The island itself is a crazy collection of eccentric locations. Even if you have a number of time loops on it, the environment continues to excite and there are always new things to discover. On top of old military bunkers and concrete complexes, luxurious villas, dance clubs and an arcade hall. There is a kind of open air fair where it is a surprise with every building what is behind the front door, and a castle has been converted into a real life shooting game. Blackreef is a kind of anarchic amusement park and Arkane Studios knows how to convincingly create every attraction.

Arkane even manages to convey the feel of each weapon through the adaptive triggers of the DualSense controller. With the clunky machine gun aptly named Pepper Mil, for example, you feel the recoil in the trigger with each individual bullet. Together with the absurdly fine and genuinely funny voiceover, this is yet another example of a carefully worked out detail with which Arkane Studios goes beyond itself.

Yet we get the feeling that the game world could have been just a little more beautiful. On the PlayStation 5 you unfortunately have to choose between stable 60 fps, ray tracing at 30 fps, or some sort of in-between with nicer graphics without ray tracing and a more unstable frame rate. Because timing and reflex are so essential for a silent killer, in our opinion Performance Mode is the only serious option in practice, but then you miss some graphical bells and whistles.

The only other point of criticism is the somewhat saltless ending, about which we can say little without spoiling it. So we will not go into that further. You could say that the journey there is more exciting than the destination. But hey, by the time you get to that destination, you’ll have found more than enough reasons to include Deathloop in your Game of the Year shortlist.

Deathloop is now available for PlayStation 5 and PC. For this review, we played the game on PlayStation 5.

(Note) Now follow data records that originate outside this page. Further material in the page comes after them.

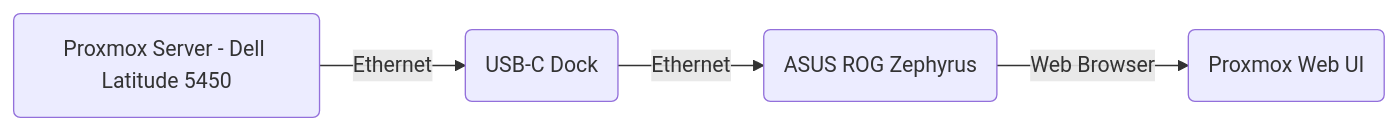
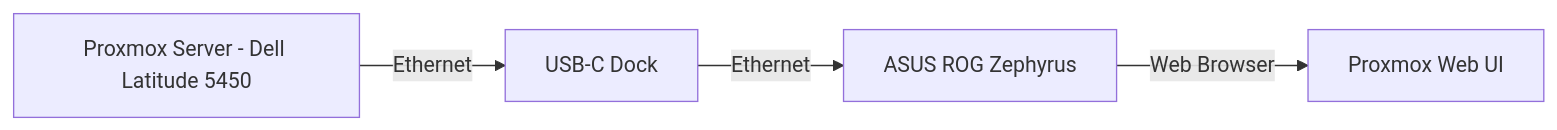
One commit to ccook451/Ultimate-SEAR-Security-Lab changed the third of 5 diagrams in docs/Proxmox_Setup.md. Above: the diagram before and after it, drawn with Mermaid. The commit also changed other lines of this file, not shown here.

````diff
--- a/docs/Proxmox_Setup.md
+++ b/docs/Proxmox_Setup.md
@@ -56,6 +57,6 @@
 ```mermaid
 graph LR;
-    A(Proxmox Server - Dell Latitude 5450) -- Ethernet --> B(USB-C Dock);
-    B -- Ethernet --> C(ASUS ROG Zephyrus);
-    C -- Web Browser --> D(Proxmox Web UI);
+    A[Proxmox Server - Dell Latitude 5450] -- Ethernet --> B[USB-C Dock];
+    B -- Ethernet --> C[ASUS ROG Zephyrus];
+    C -- Web Browser --> D[Proxmox Web UI];
 ```
````
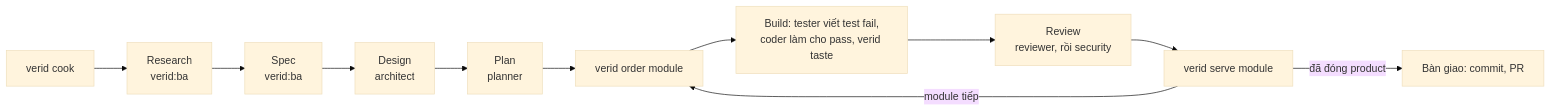
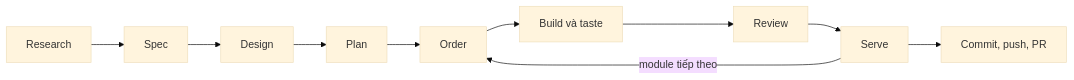
The diagram in README.vi.md (anhtranhai835/verid), drawn with Mermaid (base theme) before and after one commit. The commit also changed other lines of this file and 1 other file, not shown here.

````diff
--- a/README.vi.md
+++ b/README.vi.md
@@ -67,13 +35,5 @@
 ```mermaid
 flowchart LR
-  A[verid cook] --> B[Research<br/>verid:ba]
-  B --> S[Spec<br/>verid:ba]
-  S --> C[Design<br/>architect]
-  C --> D[Plan<br/>planner]
-  D --> E[verid order module]
-  E --> F[Build: tester viết test fail,<br/>coder làm cho pass, verid taste]
-  F --> G[Review<br/>reviewer, rồi security]
-  G --> H[verid serve module]
-  H -->|module tiếp| E
-  H -->|đã đóng product| I[Bàn giao: commit, PR]
+  R[Research] --> S[Spec] --> D[Design] --> P[Plan] --> O[Order] --> B[Build và taste] --> V[Review] --> C[Serve] --> H[Commit, push, PR]
+  C -->|module tiếp theo| O
 ```
````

+ Admirably detailed game world
+ Tantalizing until the end
+ Very strong voice acting
+ Excellent balance

– The multiplayer part can dry up quickly
– Game’s ending leaves little impression